I was very fortunate to grow up on a farm, we raised our own pigs, cattle, chickens and even had sheep and a goat at one point. We also grew vegetables and soft fruits.
As a young person I was not that fond of vegetables. I loved the fresh corn, I’d generally manage to polish off an ear or two on my way up to the house after picking some for dinner. I would eat as many peas as I shelled when we were having fresh peas for dinner, but never cared for them cooked.
Wait a minute, I think I see a pattern emerging. I liked raw cauliflower, raw cabbage, raw carrots and raw peas, but not cooked. However, when it was time to harvest Kohlrabi, I was happy to eat that raw or cooked. Mom never really did anything fancy with the Kohlrabi, basically it was steamed and served with a little butter. Simple and oh, so very good. You really didn’t need more seasoning than that.
Now that I’ve gotten the story telling out-of-the-way –
I got so excited when I found some Kohlrabi at a little oriental store I go to when I visit the big city. They have the most incredible variety of fun vegetables there. I usually pick up some baby bok choy, as well as chinese eggplants and other fun stuff. But this time after grabbing my essentials, I found some Kohlrabi. So I bought it.
I thought one of the bulbs would go nicely with a sweet potato and some besan flour and some of the new spice mixtures I picked up at another store. And since I was going to go to a gathering yesterday, I used my friends as guinea pigs. I decided to play with this and see how it turned out. Of course if they hadn’t passed my taste test, I was just going to share it here and and not say a word about it. I used the recipe for Carrot Pakora’s I made a while ago as a base for these.
1 sweet potato, peeled and grated
1 Kohlrabi, peeled and grated
1 cup Besan Flour (Chickpea Flour)
1 cup Rice Flour
1 sweet onion, finely diced
1 Jalapeno, finely diced
3 teaspoons cumin/coriander powder mix to taste,
Peel the Kohlrabi, making sure you get all that woody outer peel off.
You can see in the picture that under the peel is a layer of white peel, you don’t really want that either. Not for this recipe. Grate it and set aside. Peel and grate the sweet potato, then mince the onion and jalapeno.
Dump all the veggies into a bowl and add the flours and spices. Mix together and then add water.
I used a half cup water but it was still a little dry, so I added about another 1/4 cup, which was almost too much.

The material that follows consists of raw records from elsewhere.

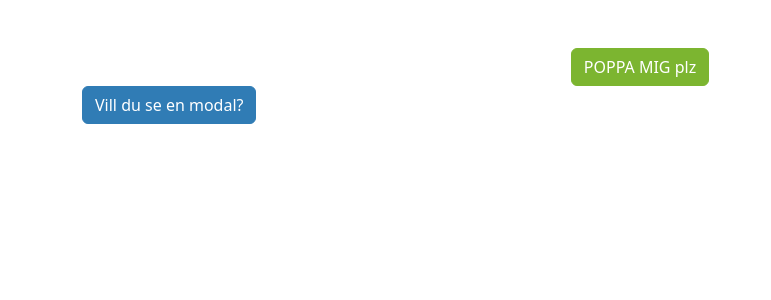
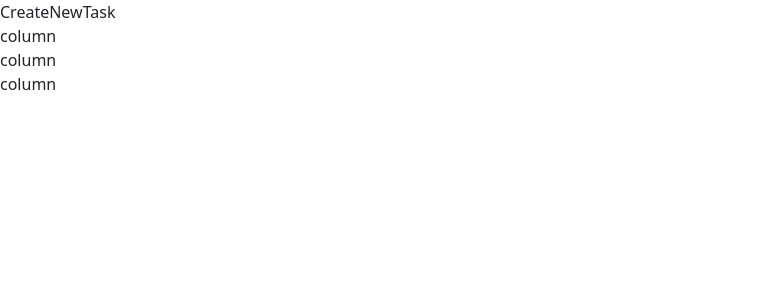
Before and after one commit to Kiwiih/Aurora-Agile, a React (Vite) app: page / in a window 1280 px wide. Shown: the top 300 px of the page, without its empty margins (0-771 px from the left). Built offline with nearby package versions, Linux system fonts and the light colour scheme.

Commit message:
started constructing the board

```diff
--- a/src/App.jsx
+++ b/src/App.jsx
@@ -1,142 +1,10 @@
-import Modal from 'react-bootstrap/Modal';
-import { useState, useRef } from 'react';
-import Button from 'react-bootstrap/Button';
-import Overlay from 'react-bootstrap/Overlay';
-import Popover from 'react-bootstrap/Popover';
+import Board from './components/Board';
 
 function App() {
-  /************************************** */
-
-  // EXAMPLE CODE w BOOTSTRAP:
-  // Allt här är bara copy paste från dokumentationen.
-
-  /************************************** */
-
-  // Modal variables from Bootstrap:
-  const [showModal, setShowModal] = useState(false);
-  const handleCloseModal = () => setShowModal(false);
-  const handleShowModal = () => setShowModal(true);
-
-  // pop Over functionality from Bootstrap
-  const [showPop, setShowPop] = useState(false);
-  const [targetPop, setTargetPop] = useState(null);
-  const ref = useRef(null);
-
-  const handleClickPop = (event) => {
-    setShowPop(!showPop);
-    setTargetPop(event.target);
-  };
-
   return (
     <>
-      {/* // EXAMPLE CODE w BOOTSTRAP: */}
-
-      <div className='container'>
-        {/* POPOVER */}
-        <>
-          <br />
-          <br />
-          <div
-            className='text-center'
-            ref={ref}
-          >
-            <Button
-              className='btn btn-aurora-accent'
-              onClick={handleClickPop}
-            >
-              POPPA MIG plz
-            </Button>
-
-            <Overlay
-              show={showPop}
-              target={targetPop}
-              placement='bottom'
-              container={ref}
-              containerPadding={20}
-            >
-              <Popover
-                id='popover-contained'
-                className='shadow'
-              >
-                <Popover.Body>
-                  <h2 className='h5'>Add task:...</h2>
-                  <p>
-                    {' '}
-                    Vill du lägga till en uppgif? Jatack det vore bra om det
-                    fanns en inputruta här å att jag kunde det, vänligen
-                  </p>
-                  <input
-                    type='text'
-                    className='w-100'
-                  />
-                  <div className='text-end mt-3'>
-                    <button
-                      className='btn btn-aurora-secondary'
-                      onClick={() => {
-                        setShowPop(false);
-                      }}
-                    >
-                      cancel
-                    </button>
-                    <button
-                      className='btn btn-aurora-primary ps-4 pe-4 ms-2'
-                      onClick={() => {
-                        setShowPop(false);
-                      }}
-                    >
-                      <strong>Add</strong>
-                    </button>
-                  </div>
-                </Popover.Body>
-              </Popover>
-            </Overlay>
-          </div>
-        </>
-        {/* modal: */}
-        <>
-          <button
-            className='btn btn-aurora-primary'
-            onClick={handleShowModal}
-          >
-            Vill du se en modal?
-          </button>
-
-          <Modal
-            show={showModal}
-            onHide={handleCloseModal}
-            backdrop='static'
-            keyboard={false}
-          >
-            <Modal.Header
-              className='bg-aurora-light'
-              closeButton
-            >
-              <div>
-                <Modal.Title>Modal title</Modal.Title>
-              </div>
-            </Modal.Header>
-            <Modal.Body>
-              I will not close if you click outside me. Do not even try to press
-              escape key.
-            </Modal.Body>
-            <Modal.Footer>
-              <button
-                className='btn btn-aurora-secondary'
-                onClick={handleCloseModal}
-              >
-                Stäng
-              </button>
-              <button className='btn btn-aurora-primary'>Understood</button>
-            </Modal.Footer>
-          </Modal>
-        </>
-        <br />
-        <br /> <br />
-        <br />
-        <br />
-        <br /> <br />
-        <br />
-      </div>
+      {' '}
+      <Board />{' '}
     </>
   );
 }
--- a/src/components/Board.jsx
+++ b/src/components/Board.jsx
@@ -1,7 +1,40 @@
-import React from 'react';
+import { useState } from 'react';
+import { useSelector } from 'react-redux';
+import { columnSlice } from '../features/column/columnSlice';
+
+//Components
+// import Header from './Header';
+import Column from './Column';
+import CreateNewTask from './CreateNewTask';
 
 const Board = () => {
-  return <div>Board</div>;
+  const [user, setUser] = useState([
+    'all',
+    'Moa',
+    'Alicia',
+    'Emil',
+    'Paulina',
+    'Viktor',
+    'Jerry',
+  ]);
+
+  const columns = useSelector((state) => state[columnSlice.name].columns);
+  console.log(columns);
+  return (
+    <>
+      {/* <Header
+        user={user}
+        setUser={setUser}
+      /> */}
+      <CreateNewTask />
+      {columns.map((column) => (
+        <Column
+          columnId={column.id}
+          user={user}
+        />
+      ))}
+    </>
+  );
 };
 
 export default Board;
--- a/src/features/column/columnSlice.js
+++ b/src/features/column/columnSlice.js
@@ -4,8 +4,16 @@ const initialState = {
   columns: [
     {
       id: 1,
-      title: '',
+      title: 'Todo',
       // workspaces: [{}], //* Olika vyer
+    },
+    {
+      id: 2,
+      title: 'Doing',
+    },
+    {
+      id: 3,
+      title: 'Done',
     },
   ],
 };
--- a/src/store/store.js
+++ b/src/store/store.js
@@ -1,6 +1,12 @@
 import { configureStore } from '@reduxjs/toolkit';
 import taskSlice from '../features/task/taskSlice';
+import columnSlice from '../features/column/columnSlice';
+import userSlice from '../features/column/columnSlice';
 
 export const store = configureStore({
-  reducer: taskSlice,
+  reducer: {
+    task: taskSlice,
+    column: columnSlice,
+    user: userSlice,
+  },
 });
```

But it worked. Heat the oil to about 350 degrees, you can do a shallow fry with these fritters, which is what I did. Or you can use a Fry Daddy if you like, whatever floats your boat.

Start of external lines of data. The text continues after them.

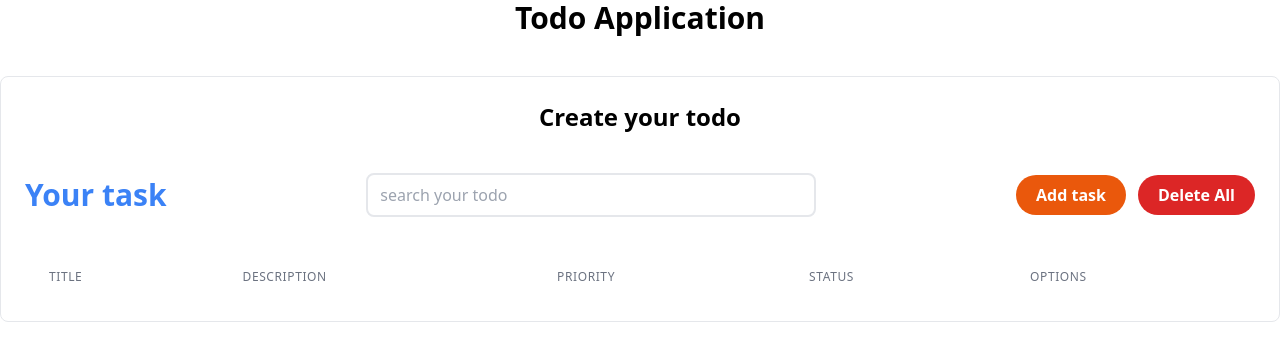
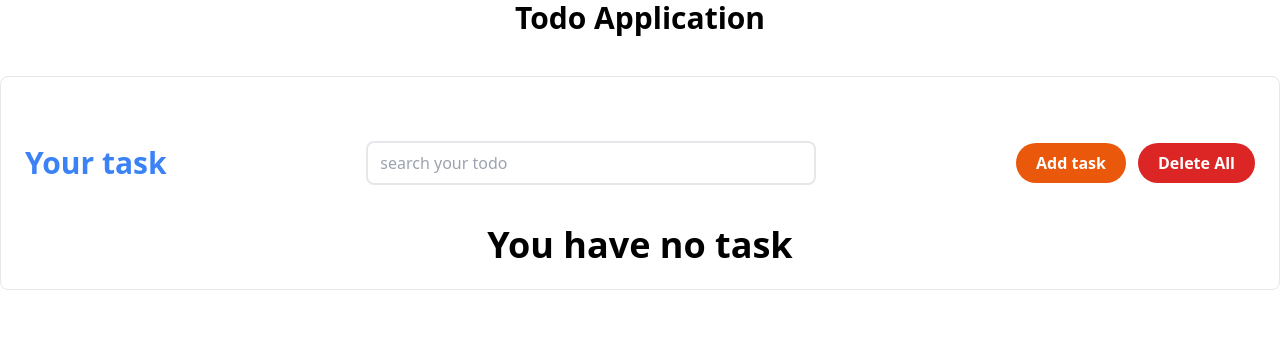
Before and after one commit to AbuRaihan1/todo-react-qtec-task, a React (Create React App) app: page / in a window 1280 px wide. Shown: the top 360 px of the page. Built offline with nearby package versions, Linux system fonts and the light colour scheme.

Commit message:
added add task button functionality and showing message if no task available

```diff
--- a/src/components/Home.js
+++ b/src/components/Home.js
@@ -35,6 +35,10 @@ const Home = () => {
       const updatedTasks = [...prevTasks, taskData];
       return updatedTasks;
     });
+
+    Swal.fire("Done", "You have created a task", "success");
+
+    closeModal();
   };
 
   const deleteAllTask = () => {
@@ -60,7 +64,7 @@ const Home = () => {
   return (
     <div className="container m-auto">
       <div className="border p-6 mt-10 rounded-lg">
-        <h2 className="text-center font-bold text-2xl">Create your todo</h2>
+        {/* <h2 className="text-center font-bold text-2xl">Create your todo</h2> */}
 
         <div className="flex md:justify-between md:flex-row flex-col items-center mt-10  gap-5">
           <h2 className="text-3xl font-bold text-blue-500">Your task</h2>
@@ -90,6 +94,7 @@ const Home = () => {
         <Modal
           closeModal={closeModal}
           isModalOpen={isModalOpen}
+          setIsModalOpen={setIsModalOpen}
           handleCreateTodo={handleCreateTodo}
           handlePriorityChange={handlePriorityChange}
           description={description}
--- a/src/components/Modal.js
+++ b/src/components/Modal.js
@@ -5,6 +5,7 @@ import TodoForm from "./TodoForm";
 const Modal = ({
   closeModal,
   isModalOpen,
+  setIsModalOpen,
   handleCreateTodo,
   handlePriorityChange,
   description,
@@ -39,6 +40,9 @@ const Modal = ({
               setPriority={setPriority}
               addTask={addTask}
               setAddTask={setAddTask}
+              closeModal={closeModal}
+              isModalOpen={isModalOpen}
+              setIsModalOpen={setIsModalOpen}
             />
           </div>
         </div>
--- a/src/components/TodoForm.js
+++ b/src/components/TodoForm.js
@@ -7,7 +7,12 @@ const TodoForm = ({
   priority,
   handlePriorityChange,
   addTask,
+  closeModal,
+  isModalOpen,
+  setIsModalOpen,
 }) => {
+  const closeModalAfterCreateTask = () => {};
+
   return (
     <form className="mt-10" onSubmit={handleCreateTodo}>
       <div className="mb-3">
@@ -54,7 +59,6 @@ const TodoForm = ({
 
       <button
         type="submit"
-
         className="mt-5 bg-orange-600 hover:bg-orange-700 text-white font-bold py-2 px-4 rounded w-full"
       >
         Create Task
--- a/src/components/TodoList.js
+++ b/src/components/TodoList.js
@@ -8,11 +8,13 @@ const TodoList = ({ addTask }) => {
     }
   };
   return (
+    <div>
+      {addTask.length ? (
         <div className="mt-10 overflow-x-auto overflow-y-hidden scrollbar">
           <table className="table-auto min-w-full divide-y divide-gray-200">
             <thead>
-          <tr>
-            <th className="px-6 py-3 text-left text-xs font-medium text-gray-500 uppercase tracking-wider">
+              <tr className="">
+                <th className=" px-6 py-3 text-left text-xs font-medium text-gray-500 uppercase tracking-wider">
                   Title
                 </th>
                 <th className="px-6 py-3 text-left text-xs font-medium text-gray-500 uppercase tracking-wider">
@@ -36,7 +38,9 @@ const TodoList = ({ addTask }) => {
                   <td className="px-6 py-4 whitespace-nowrap">
                     {task.description}
                   </td>
-              <td className="px-6 py-4 whitespace-nowrap">{task.priority}</td>
+                  <td className="px-6 py-4 whitespace-nowrap">
+                    {task.priority}
+                  </td>
                   <td
                     onClick={taskStatusHandler}
                     className="px-6 py-4 whitespace-nowrap"
@@ -51,11 +55,11 @@ const TodoList = ({ addTask }) => {
                       </p>
                     )}
                   </td>
-              <td className="px-6 py-4 whitespace-nowrap">
-                <button className="text-indigo-600 hover:text-indigo-900">
+                  <td className="px-6 py-4 whitespace-nowrap flex gap-3 border">
+                    <button className="bg-blue-500 px-2 text-white rounded-sm hover:bg-blue-600">
                       Edit
                     </button>
-                <button className="text-red-600 hover:text-red-900">
+                    <button className="bg-red-600 px-2 rounded-sm text-white hover:bg-red-700">
                       Delete
                     </button>
                   </td>
@@ -64,6 +68,12 @@ const TodoList = ({ addTask }) => {
             </tbody>
           </table>
         </div>
+      ) : (
+        <h1 className=" md:text-4xl text-2xl text-center font-bold mt-10">
+          You have no task
+        </h1>
+      )}
+    </div>
   );
 };
 
```
Lines whose indentation alone changed are shown as unchanged.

Place a tablespoon of the fritter mix into the oil and fry til golden on one side, then turn and fry til golden on the other side.

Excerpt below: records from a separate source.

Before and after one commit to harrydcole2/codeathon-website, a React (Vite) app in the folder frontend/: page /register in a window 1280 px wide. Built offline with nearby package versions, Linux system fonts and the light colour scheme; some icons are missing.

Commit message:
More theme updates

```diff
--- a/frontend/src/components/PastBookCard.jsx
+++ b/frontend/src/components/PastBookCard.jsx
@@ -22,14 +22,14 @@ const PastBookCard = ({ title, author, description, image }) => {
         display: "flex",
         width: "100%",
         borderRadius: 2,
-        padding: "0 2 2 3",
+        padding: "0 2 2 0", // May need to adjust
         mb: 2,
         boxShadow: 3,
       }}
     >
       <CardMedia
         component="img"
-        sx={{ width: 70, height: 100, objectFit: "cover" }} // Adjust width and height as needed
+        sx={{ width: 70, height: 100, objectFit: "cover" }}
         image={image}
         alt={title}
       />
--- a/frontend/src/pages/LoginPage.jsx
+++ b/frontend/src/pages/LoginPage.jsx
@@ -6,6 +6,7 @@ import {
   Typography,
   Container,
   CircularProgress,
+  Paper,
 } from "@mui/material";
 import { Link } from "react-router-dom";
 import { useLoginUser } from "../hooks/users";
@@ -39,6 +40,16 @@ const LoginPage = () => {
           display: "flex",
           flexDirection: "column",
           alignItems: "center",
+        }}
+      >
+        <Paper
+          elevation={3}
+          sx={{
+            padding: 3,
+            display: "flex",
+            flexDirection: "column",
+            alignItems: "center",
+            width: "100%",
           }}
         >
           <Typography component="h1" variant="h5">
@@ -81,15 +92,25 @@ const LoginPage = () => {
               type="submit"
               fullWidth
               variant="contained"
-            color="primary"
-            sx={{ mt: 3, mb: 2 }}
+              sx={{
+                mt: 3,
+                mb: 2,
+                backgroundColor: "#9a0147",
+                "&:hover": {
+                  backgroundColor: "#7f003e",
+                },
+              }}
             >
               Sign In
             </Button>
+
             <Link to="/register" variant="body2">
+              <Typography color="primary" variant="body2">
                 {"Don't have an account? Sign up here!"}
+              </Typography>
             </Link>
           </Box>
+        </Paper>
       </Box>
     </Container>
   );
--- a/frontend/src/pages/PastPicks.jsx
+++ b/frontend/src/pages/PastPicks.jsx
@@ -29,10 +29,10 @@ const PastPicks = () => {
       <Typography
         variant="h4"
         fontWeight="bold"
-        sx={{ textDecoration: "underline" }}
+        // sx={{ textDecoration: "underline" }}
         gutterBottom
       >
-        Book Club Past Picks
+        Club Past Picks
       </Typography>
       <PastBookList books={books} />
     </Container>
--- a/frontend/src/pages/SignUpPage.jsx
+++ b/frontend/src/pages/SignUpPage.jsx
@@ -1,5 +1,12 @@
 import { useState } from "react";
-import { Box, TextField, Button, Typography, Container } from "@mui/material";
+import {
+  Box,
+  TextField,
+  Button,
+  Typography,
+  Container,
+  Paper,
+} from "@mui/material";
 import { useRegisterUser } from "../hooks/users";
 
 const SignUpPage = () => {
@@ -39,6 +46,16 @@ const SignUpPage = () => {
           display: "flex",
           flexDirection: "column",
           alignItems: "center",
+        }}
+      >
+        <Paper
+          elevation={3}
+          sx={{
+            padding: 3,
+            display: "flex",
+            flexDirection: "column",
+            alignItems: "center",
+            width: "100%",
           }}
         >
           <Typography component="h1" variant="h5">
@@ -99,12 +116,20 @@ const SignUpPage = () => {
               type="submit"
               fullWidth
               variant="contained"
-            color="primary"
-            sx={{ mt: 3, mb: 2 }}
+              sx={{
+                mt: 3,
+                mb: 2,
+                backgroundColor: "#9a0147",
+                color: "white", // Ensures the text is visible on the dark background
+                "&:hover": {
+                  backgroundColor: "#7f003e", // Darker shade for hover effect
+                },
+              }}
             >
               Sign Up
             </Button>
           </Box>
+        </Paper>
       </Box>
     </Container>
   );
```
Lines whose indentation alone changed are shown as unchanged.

Remove from oil and drain.
Serve warm with some Chutney sauce.
And I did say I was at a gathering with some friends, which in my neck of the woods equates to lots of yummy dishes.
I tried Gefilte Fish yesterday, served with Horseradish. Very interesting.
There was some Ham, and I took a picture before the mustard and mayonnaise was put into the bowls.
There was also some yummy Asparagus, with a touch of balsamic vinegar and caramelized onions.
All in all, another successful gathering.